**WHAT TO DO**
Copy out each line below containing "프레젠테이션".

**Records from a data source**
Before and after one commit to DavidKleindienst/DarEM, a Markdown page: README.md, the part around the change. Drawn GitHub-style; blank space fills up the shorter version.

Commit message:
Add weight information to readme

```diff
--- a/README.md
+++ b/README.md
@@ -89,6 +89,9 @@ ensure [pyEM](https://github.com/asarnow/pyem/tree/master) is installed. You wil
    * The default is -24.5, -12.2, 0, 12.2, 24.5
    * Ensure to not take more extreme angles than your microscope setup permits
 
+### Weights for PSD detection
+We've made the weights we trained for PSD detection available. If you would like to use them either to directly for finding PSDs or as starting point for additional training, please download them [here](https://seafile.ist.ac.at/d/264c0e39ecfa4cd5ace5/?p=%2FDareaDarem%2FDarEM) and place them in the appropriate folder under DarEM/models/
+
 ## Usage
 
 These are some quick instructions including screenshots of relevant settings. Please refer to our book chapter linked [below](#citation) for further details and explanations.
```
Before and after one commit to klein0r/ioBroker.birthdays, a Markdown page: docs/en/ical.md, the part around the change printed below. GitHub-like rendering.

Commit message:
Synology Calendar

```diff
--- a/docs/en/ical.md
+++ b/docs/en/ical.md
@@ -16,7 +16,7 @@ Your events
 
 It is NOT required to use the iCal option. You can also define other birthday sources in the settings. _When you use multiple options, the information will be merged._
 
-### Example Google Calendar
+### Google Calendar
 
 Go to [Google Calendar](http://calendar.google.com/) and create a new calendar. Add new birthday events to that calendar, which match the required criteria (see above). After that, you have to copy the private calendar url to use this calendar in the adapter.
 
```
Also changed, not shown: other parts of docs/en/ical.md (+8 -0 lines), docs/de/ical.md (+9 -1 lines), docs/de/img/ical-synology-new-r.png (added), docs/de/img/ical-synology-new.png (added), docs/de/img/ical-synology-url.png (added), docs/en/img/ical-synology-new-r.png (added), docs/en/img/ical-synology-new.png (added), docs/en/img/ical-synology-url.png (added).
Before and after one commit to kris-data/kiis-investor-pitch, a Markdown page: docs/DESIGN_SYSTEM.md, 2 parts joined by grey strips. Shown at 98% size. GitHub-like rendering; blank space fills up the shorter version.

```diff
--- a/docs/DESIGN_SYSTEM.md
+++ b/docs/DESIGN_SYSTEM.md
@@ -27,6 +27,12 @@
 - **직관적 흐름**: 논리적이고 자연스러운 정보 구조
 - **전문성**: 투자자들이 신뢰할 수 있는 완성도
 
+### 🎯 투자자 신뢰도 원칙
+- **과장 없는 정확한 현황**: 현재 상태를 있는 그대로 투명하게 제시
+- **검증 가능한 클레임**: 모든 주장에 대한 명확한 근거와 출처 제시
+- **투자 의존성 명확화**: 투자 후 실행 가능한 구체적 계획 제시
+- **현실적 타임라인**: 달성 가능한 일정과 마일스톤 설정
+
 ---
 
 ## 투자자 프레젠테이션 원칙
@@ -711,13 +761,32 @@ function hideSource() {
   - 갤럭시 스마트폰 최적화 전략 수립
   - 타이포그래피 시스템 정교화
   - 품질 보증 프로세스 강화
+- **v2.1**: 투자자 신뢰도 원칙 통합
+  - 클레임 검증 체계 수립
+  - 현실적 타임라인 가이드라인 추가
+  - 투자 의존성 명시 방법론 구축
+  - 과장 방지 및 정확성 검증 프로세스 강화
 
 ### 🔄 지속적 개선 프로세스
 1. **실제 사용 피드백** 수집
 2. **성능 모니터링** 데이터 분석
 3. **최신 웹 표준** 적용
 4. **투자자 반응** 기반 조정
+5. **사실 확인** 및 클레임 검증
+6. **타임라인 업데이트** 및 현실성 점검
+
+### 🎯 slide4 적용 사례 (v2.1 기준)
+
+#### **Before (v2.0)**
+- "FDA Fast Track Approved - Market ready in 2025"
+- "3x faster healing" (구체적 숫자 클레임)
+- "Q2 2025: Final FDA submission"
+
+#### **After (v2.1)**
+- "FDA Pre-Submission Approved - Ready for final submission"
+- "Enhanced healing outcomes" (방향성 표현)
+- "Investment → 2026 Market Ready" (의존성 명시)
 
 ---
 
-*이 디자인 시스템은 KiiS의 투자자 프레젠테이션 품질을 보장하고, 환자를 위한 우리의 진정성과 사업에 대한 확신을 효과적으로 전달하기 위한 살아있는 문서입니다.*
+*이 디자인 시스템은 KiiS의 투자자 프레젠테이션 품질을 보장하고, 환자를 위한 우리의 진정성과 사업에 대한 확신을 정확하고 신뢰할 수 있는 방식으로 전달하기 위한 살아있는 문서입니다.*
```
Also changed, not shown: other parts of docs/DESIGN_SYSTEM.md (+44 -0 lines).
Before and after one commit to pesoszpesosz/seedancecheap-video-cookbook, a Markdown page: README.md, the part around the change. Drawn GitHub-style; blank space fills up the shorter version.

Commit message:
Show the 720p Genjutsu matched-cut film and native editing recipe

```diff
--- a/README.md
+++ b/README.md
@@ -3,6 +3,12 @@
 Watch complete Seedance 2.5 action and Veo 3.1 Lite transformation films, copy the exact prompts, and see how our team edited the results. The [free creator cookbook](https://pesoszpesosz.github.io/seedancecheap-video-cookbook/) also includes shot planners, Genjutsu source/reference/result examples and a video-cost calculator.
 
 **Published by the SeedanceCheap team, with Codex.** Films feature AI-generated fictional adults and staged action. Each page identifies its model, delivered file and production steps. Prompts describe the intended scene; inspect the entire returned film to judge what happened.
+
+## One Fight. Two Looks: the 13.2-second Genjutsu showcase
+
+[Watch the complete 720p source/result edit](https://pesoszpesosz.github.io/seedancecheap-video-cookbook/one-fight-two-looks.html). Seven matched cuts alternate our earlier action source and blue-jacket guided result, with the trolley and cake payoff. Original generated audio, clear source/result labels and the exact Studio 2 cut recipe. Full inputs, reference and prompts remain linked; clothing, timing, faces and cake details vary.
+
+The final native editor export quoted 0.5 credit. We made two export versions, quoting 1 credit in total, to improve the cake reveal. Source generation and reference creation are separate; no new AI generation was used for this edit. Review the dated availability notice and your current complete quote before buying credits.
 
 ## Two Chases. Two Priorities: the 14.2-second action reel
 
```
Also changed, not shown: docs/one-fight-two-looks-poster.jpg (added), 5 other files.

**EXERCISE ANSWER**
 ## 투자자 프레젠테이션 원칙
-*이 디자인 시스템은 KiiS의 투자자 프레젠테이션 품질을 보장하고, 환자를 위한 우리의 진정성과 사업에 대한 확신을 효과적으로 전달하기 위한 살아있는 문서입니다.*
+*이 디자인 시스템은 KiiS의 투자자 프레젠테이션 품질을 보장하고, 환자를 위한 우리의 진정성과 사업에 대한 확신을 정확하고 신뢰할 수 있는 방식으로 전달하기 위한 살아있는 문서입니다.*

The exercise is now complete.